◆ Assignment: Every line below that contains "color" is to be copied.

◆ Task material:
•••

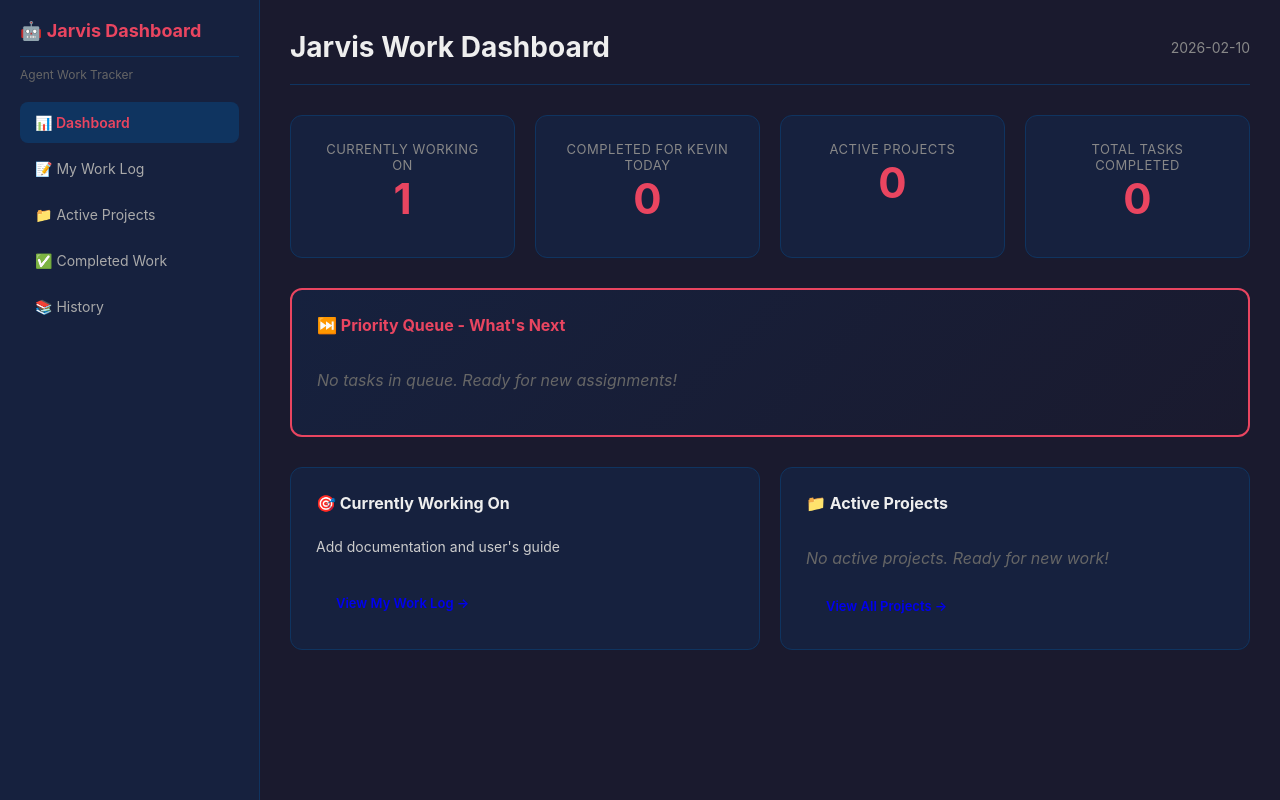
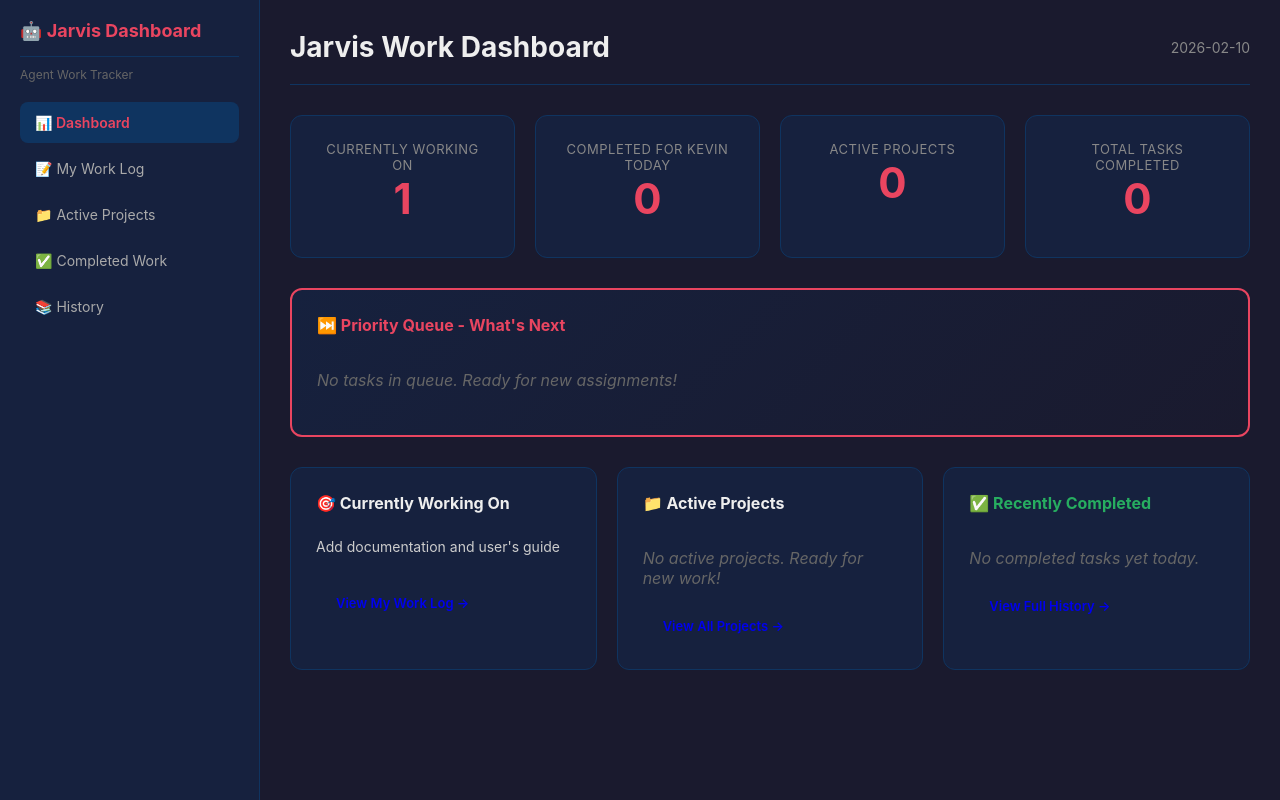
Before and after one commit to metalicrust/Kevins-OpenClaw-AI-Lab, a Flask app: page / in a window 1280 px wide. Run offline with Flask 3, Linux system fonts and the light colour scheme.

Commit message:
Add completed tasks column with timestamps
- Dashboard now shows 3 columns:
  1. Currently Working On
  2. Active Projects
  3. Recently Completed (with timestamps)
- Completed tasks show checkmark and time
- Green styling for completed section
- Responsive 3-column layout

```diff
--- a/web-app/static/css/style.css
+++ b/web-app/static/css/style.css
@@ -541,6 +541,63 @@ header h2 {
     flex-shrink: 0;
 }
 
+/* Three Column Layout */
+.three-columns {
+    display: grid;
+    grid-template-columns: repeat(3, 1fr);
+    gap: 20px;
+}
+
+/* Completed Column Styles */
+.completed-column {
+    background: #16213e;
+}
+
+.completed-column h3 {
+    color: #27ae60;
+}
+
+.completed-history {
+    list-style: none;
+    max-height: 300px;
+    overflow-y: auto;
+}
+
+.completed-history li {
+    display: flex;
+    align-items: flex-start;
+    padding: 12px;
+    background: #1a1a2e;
+    border-radius: 6px;
+    margin-bottom: 8px;
+    border: 1px solid #0f3460;
+}
+
+.completed-check {
+    color: #27ae60;
+    margin-right: 10px;
+    font-weight: bold;
+}
+
+.completed-info {
+    display: flex;
+    flex-direction: column;
+    flex: 1;
+}
+
+.completed-task {
+    color: #eee;
+    font-size: 14px;
+    text-decoration: line-through;
+    opacity: 0.8;
+}
+
+.completed-time {
+    color: #666;
+    font-size: 11px;
+    margin-top: 4px;
+}
+
 /* Responsive */
 @media (max-width: 1200px) {
     .stats-grid {
@@ -553,6 +610,10 @@ header h2 {
 
     .dashboard-content {
         grid-template-columns: 1fr;
+    }
+
+    .three-columns {
+        grid-template-columns: repeat(2, 1fr);
     }
 }
 
@@ -569,6 +630,10 @@ header h2 {
         grid-template-columns: 1fr;
     }
 
+    .three-columns {
+        grid-template-columns: 1fr;
+    }
+
     .add-task-form {
         flex-direction: column;
     }
--- a/web-app/templates/dashboard.html
+++ b/web-app/templates/dashboard.html
@@ -65,7 +65,7 @@
             {% endif %}
         </div>
 
-        <div class="dashboard-content">
+        <div class="dashboard-content three-columns">
             <div class="card">
                 <h3>🎯 Currently Working On</h3>
                 {% if today_log.doing %}
@@ -95,6 +95,26 @@
                 {% endif %}
                 <a href="{{ url_for('projects_list') }}" class="btn">View All Projects →</a>
             </div>
+
+            <div class="card completed-column">
+                <h3>✅ Recently Completed</h3>
+                {% if today_log.completed %}
+                    <ul class="task-list completed-history">
+                    {% for task in today_log.completed %}
+                        <li>
+                            <span class="completed-check">✓</span>
+                            <div class="completed-info">
+                                <span class="completed-task">{{ task }}</span>
+                                <span class="completed-time">Today {{ loop.index * 2 }}:{{ '%02d' | format(loop.index * 15 % 60) }}</span>
+                            </div>
+                        </li>
+                    {% endfor %}
+                    </ul>
+                {% else %}
+                    <p class="empty">No completed tasks yet today.</p>
+                {% endif %}
+                <a href="{{ url_for('completed_archive') }}" class="btn">View Full History →</a>
+            </div>
         </div>
     </main>
 </body>
```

•••

◆ Answer to this problem:
+    color: #27ae60;
+    color: #27ae60;
+    color: #eee;
+    color: #666;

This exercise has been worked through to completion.